Records from a dataset:
□ □ □ □ □

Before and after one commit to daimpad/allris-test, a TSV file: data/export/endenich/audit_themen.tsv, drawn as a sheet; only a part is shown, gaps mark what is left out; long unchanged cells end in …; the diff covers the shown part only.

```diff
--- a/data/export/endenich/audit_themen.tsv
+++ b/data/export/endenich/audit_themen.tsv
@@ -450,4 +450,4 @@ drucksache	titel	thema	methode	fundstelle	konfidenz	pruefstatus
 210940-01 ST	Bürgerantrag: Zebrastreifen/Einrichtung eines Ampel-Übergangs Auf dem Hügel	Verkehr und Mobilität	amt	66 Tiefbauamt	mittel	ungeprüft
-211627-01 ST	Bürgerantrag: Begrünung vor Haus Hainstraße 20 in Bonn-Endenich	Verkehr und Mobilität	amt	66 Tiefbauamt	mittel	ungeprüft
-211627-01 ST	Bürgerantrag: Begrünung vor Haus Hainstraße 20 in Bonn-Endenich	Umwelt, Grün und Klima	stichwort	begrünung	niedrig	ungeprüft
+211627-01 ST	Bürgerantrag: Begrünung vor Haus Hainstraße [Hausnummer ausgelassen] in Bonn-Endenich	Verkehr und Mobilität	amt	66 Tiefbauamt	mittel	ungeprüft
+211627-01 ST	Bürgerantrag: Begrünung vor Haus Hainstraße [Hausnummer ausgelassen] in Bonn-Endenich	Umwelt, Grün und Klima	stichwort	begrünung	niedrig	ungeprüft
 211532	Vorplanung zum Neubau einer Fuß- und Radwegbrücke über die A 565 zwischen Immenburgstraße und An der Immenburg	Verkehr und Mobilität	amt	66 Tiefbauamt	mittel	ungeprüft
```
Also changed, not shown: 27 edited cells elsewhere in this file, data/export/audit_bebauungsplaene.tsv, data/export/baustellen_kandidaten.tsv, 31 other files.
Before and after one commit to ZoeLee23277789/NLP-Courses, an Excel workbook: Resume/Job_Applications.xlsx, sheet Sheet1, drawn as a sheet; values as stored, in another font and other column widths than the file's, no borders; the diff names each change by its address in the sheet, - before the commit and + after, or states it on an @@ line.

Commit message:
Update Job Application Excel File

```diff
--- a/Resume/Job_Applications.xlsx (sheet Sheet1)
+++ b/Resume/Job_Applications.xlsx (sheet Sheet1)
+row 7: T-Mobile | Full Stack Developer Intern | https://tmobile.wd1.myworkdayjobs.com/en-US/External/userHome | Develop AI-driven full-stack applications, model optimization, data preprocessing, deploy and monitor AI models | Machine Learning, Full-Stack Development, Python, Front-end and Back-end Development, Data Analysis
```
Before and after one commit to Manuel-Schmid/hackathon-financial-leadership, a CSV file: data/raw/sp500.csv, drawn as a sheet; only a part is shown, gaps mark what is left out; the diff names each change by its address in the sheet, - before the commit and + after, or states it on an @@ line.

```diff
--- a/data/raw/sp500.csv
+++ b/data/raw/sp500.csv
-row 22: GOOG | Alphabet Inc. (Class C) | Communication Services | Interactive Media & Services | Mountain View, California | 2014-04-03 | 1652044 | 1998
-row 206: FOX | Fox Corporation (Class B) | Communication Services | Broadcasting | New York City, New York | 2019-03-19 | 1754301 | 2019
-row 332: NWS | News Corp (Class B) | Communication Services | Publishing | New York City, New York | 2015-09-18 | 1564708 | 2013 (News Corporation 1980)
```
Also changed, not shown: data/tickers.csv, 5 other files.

□ □ □ □ □

Required action:
Provide solely the number of lines in the data that include the word "ungeprüft".

Result of the task:
6